(Data under study begins)

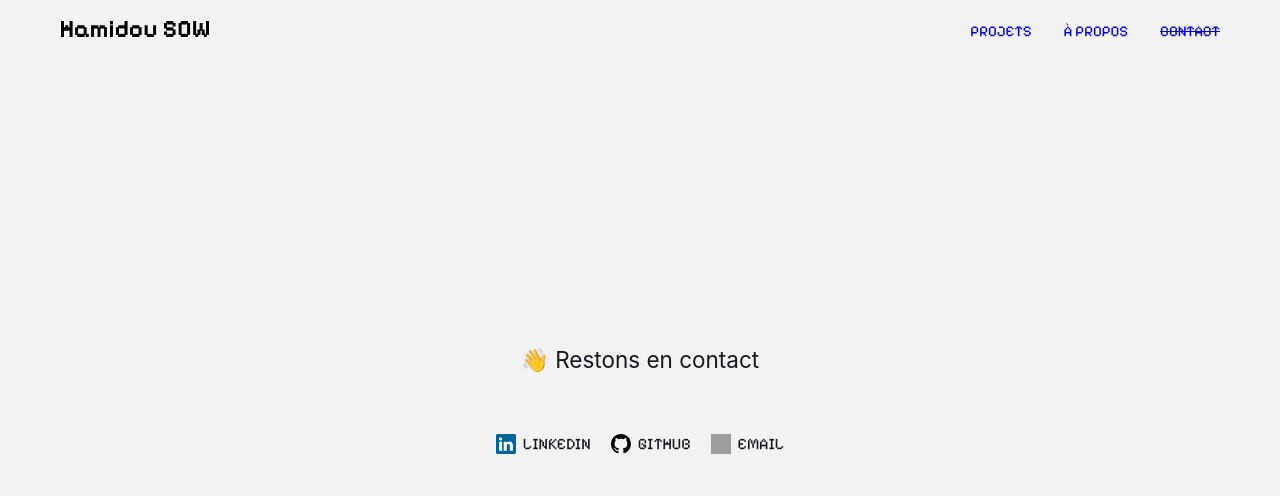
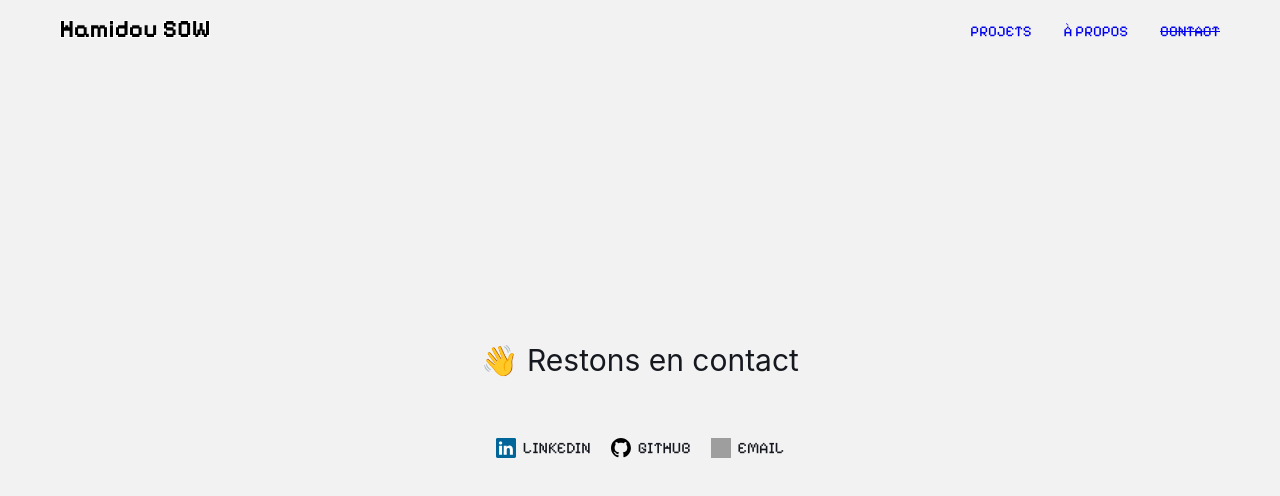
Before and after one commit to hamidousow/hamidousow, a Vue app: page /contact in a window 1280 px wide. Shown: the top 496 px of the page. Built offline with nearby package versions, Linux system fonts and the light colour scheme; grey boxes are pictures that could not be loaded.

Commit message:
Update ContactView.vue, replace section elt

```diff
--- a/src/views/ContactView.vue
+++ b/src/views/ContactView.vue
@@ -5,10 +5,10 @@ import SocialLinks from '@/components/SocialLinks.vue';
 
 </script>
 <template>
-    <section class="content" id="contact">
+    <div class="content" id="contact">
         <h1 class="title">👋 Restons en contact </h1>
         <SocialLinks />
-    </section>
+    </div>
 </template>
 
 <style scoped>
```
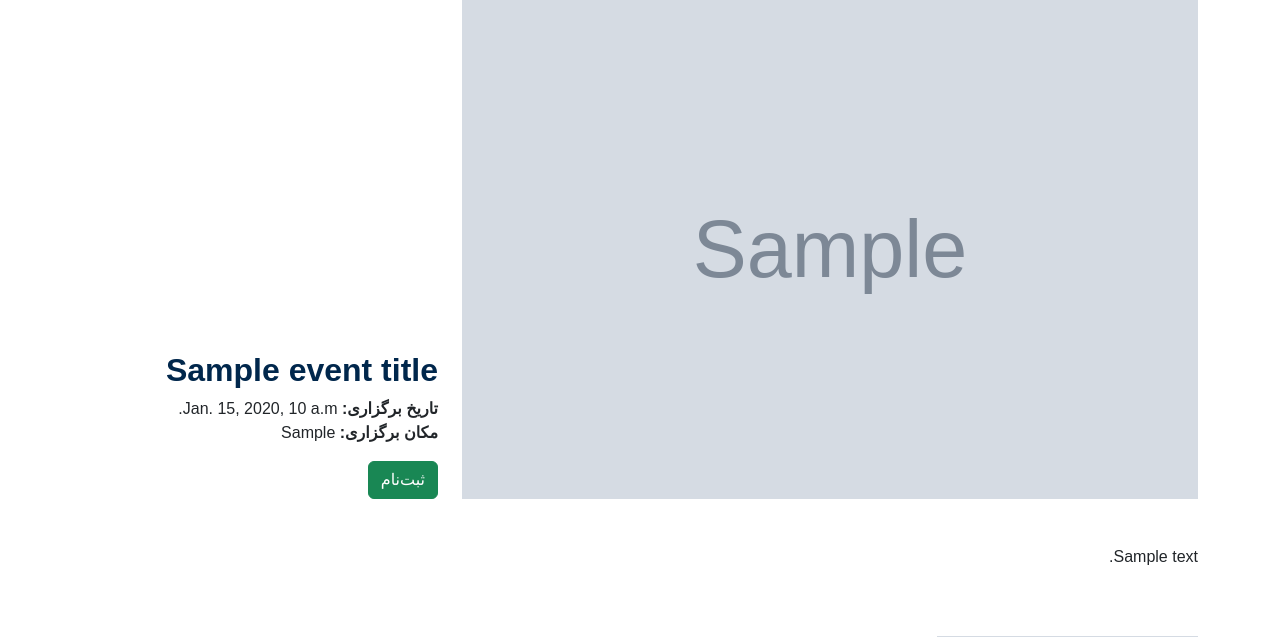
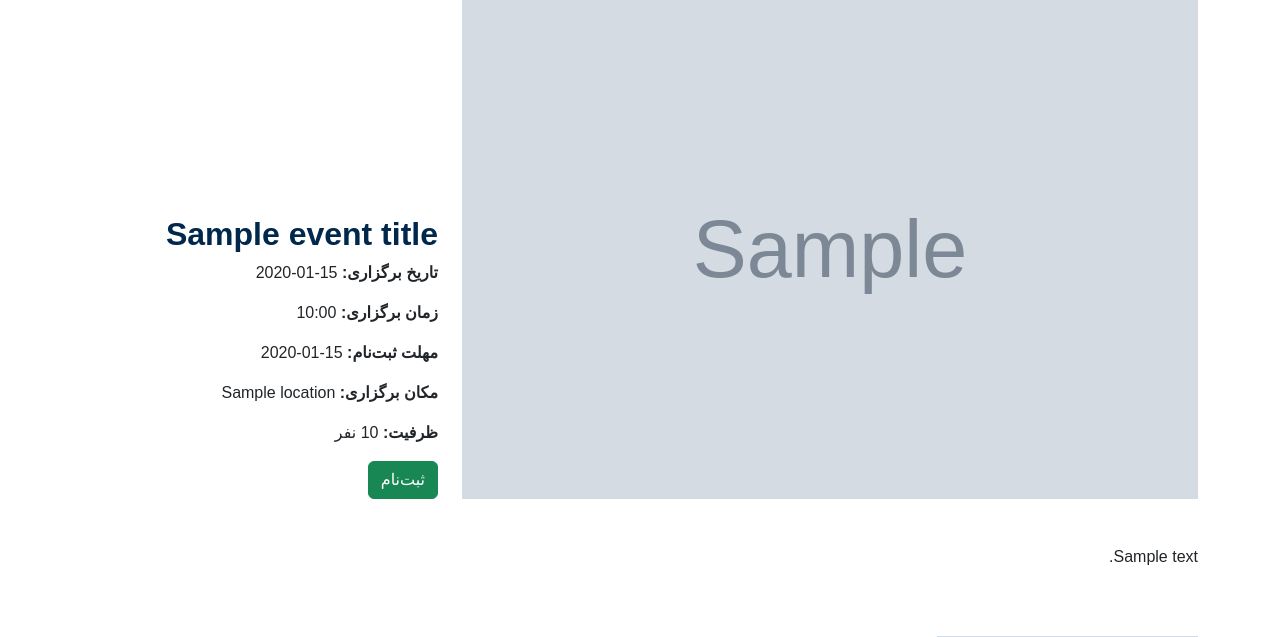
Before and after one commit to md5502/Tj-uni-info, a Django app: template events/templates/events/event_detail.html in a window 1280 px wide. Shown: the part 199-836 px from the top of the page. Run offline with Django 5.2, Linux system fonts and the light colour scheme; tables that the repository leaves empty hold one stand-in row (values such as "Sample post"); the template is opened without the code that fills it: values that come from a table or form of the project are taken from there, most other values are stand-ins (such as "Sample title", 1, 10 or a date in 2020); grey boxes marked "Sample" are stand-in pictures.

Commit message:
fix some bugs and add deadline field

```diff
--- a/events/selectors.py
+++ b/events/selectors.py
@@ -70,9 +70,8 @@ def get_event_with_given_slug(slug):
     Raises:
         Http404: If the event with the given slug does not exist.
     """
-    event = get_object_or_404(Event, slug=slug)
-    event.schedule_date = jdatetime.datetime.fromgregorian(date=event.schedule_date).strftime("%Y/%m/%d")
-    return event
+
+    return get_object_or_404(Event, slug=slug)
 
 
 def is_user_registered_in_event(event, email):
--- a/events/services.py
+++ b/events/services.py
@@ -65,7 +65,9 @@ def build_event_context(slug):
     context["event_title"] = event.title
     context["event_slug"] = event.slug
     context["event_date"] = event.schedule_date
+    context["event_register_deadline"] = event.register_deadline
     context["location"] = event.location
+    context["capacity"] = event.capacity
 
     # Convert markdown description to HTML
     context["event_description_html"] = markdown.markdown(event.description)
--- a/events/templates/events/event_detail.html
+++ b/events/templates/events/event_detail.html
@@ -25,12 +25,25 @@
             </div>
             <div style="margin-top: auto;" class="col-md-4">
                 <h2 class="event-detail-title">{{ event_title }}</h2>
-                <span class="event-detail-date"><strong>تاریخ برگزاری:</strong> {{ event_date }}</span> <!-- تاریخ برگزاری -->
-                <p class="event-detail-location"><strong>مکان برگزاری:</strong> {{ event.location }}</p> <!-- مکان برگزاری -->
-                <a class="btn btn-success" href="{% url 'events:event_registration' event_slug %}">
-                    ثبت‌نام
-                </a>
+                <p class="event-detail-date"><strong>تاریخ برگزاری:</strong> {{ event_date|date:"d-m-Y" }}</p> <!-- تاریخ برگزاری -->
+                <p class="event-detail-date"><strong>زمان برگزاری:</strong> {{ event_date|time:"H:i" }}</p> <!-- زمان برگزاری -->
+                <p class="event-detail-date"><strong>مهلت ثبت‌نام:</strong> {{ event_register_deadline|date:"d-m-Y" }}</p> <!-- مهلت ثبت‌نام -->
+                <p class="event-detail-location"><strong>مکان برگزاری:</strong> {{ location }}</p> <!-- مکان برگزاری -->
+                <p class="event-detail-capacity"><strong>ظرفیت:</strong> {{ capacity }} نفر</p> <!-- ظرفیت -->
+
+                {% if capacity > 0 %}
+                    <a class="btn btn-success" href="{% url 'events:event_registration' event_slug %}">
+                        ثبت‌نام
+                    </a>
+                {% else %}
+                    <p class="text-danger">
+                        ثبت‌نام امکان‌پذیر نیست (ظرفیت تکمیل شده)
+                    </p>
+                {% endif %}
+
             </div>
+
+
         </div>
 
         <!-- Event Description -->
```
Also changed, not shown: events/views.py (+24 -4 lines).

(Data under study ends)

The problem:
What is needed is each line of the entries that contains the word "ContactView".

Output for this exercise:
Update ContactView.vue, replace section elt
--- a/src/views/ContactView.vue
+++ b/src/views/ContactView.vue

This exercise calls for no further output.